I’ve gone back to uni this year. I’m taking some undergraduate genetics subjects (code for I feel very, very old sitting amongst a sea of 18-year-olds – appreciate the fact that they weren’t even born when I was last in a lecture hall).
Anyway, when the lecturer introduced the topic of ‘genetic resistance’ and said that head lice provides an excellent example, I quietly thought to myself “In this hall of 300 people, I reckon the only person who might know more about nits than me is the lecturer.” Because, like most parents, I’ve had my run-ins with head lice and nits (technically, lice are the live creatures and the nits are the eggs).
The insecticides we use to kill lice aren’t one hundred percent effective (and never were). And therein lies the problem. The lecturer noted “Lice treatments are a massive revenue booster for pharmaceutical companies. It’s almost a ‘planned obsolescence’.” – as a major contributor to the coffers of those pharmaceutical companies, I concur.

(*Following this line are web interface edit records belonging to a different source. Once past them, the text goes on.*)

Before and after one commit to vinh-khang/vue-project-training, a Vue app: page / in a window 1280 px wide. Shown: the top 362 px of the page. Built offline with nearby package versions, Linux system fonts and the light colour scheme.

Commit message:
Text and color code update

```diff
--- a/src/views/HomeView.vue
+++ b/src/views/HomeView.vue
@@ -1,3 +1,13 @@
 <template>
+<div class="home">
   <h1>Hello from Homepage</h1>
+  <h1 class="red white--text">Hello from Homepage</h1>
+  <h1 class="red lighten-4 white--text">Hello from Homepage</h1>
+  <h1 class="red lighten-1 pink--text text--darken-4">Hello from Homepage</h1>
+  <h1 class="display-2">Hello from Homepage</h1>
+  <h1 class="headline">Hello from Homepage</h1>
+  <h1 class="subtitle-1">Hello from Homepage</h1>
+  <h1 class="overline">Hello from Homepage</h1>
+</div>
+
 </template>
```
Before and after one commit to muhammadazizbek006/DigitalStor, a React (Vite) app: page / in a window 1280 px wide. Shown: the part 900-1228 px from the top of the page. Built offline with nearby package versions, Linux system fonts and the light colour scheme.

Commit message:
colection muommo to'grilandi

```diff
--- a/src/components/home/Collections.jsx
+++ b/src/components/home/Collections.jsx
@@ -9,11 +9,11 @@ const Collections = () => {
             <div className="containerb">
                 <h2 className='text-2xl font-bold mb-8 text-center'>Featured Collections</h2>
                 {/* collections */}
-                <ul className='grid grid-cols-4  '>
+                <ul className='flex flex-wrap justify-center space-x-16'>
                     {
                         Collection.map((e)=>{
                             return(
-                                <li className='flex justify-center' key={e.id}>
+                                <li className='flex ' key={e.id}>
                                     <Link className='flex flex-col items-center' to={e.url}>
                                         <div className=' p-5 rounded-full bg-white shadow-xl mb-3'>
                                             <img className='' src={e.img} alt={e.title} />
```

The guts of the lecture about why lice persist was this: when a child gets lice, parents treat the hair. Often, a few lice and/or nits are left, which is why a follow-up treatment a week later is required. Usually, the same product is used (because it’s still sitting in the bathroom), but unfortunately the lice that survived the first round usually survive the second treatment of the same product and become SUPER-LICE (in other words, highly resistant). Super-lice then move from one head to the next and when the parent of the next lucky child pulls out a nit treatment, the super-lice just laugh amongst themselves* and chant “Resistance, baby, resistance!”

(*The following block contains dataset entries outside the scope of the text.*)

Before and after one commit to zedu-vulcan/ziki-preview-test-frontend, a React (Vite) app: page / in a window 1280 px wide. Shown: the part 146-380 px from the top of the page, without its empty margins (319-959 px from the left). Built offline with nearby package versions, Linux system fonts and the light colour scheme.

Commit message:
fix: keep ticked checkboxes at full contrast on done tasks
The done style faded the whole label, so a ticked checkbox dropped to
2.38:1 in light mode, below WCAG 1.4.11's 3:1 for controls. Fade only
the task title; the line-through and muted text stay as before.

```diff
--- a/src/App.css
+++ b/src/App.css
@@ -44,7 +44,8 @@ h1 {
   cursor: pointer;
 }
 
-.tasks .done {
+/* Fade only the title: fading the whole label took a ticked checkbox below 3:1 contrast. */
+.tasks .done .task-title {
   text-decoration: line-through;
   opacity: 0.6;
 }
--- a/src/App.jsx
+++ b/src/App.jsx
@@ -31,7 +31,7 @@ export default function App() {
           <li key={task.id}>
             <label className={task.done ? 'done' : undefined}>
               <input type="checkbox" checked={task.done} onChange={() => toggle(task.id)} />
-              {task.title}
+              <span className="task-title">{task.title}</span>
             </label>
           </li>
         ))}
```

So here’s the key to controlling lice: change products between the first and second treatments, making sure you select products with different active ingredients (the active ingredients are always written clearly on the box of any treatment and are usually long, insecticidey-sounding words). That way, whatever lice/nits are left because they are resistant to the first treatment, are more likely to be hit the second time with a different treatment.
Interestingly, the ‘natural’ enemy of human head lice is chrysanthemum and its extracts (that’s not a cue to whack your kids around the head with a bunch of chrysies). Most of the commercial lice treatments use these extracts.
The lecture reinforced what I had instinctively been doing to treat nits. Earlier this year I wrote a few nit tips, but it’s worth reiterating the key points:
1. Conditioner is not a nit treatment (unless you’re prepared to comb your kid’s hair with a nit comb every day until they’re 21).
2. A change is as good as a holiday. The chemist has an aisle of nit treatments. Give that aisle a work-out. When nits visit us, I pull out my arsenal of treatments and carefully select my weapon. I change my ‘weapons’ regularly, keeping the nits on their toes. I’m like a nit-attacking version of Dan Ackroyd in Ghostbusters.
3. Be alert but not alarmed. Vigilance is the key but remember, nits don’t discriminate and there’s no need to feel embarrassed if your child has them.
4. How do you ‘do’? Boys with buzz cuts and girls with braids so tight that it makes your scalp hurt just looking at them usually belong to parents who are at the end of their nit rope. In all seriousness, nits move from head to head via direct contact so hair that is loose is the equivalent of a nit welcome mat.
*Note, my lecturer didn’t actually say that lice laugh amongst themselves – I’ve taken a bit of creative license.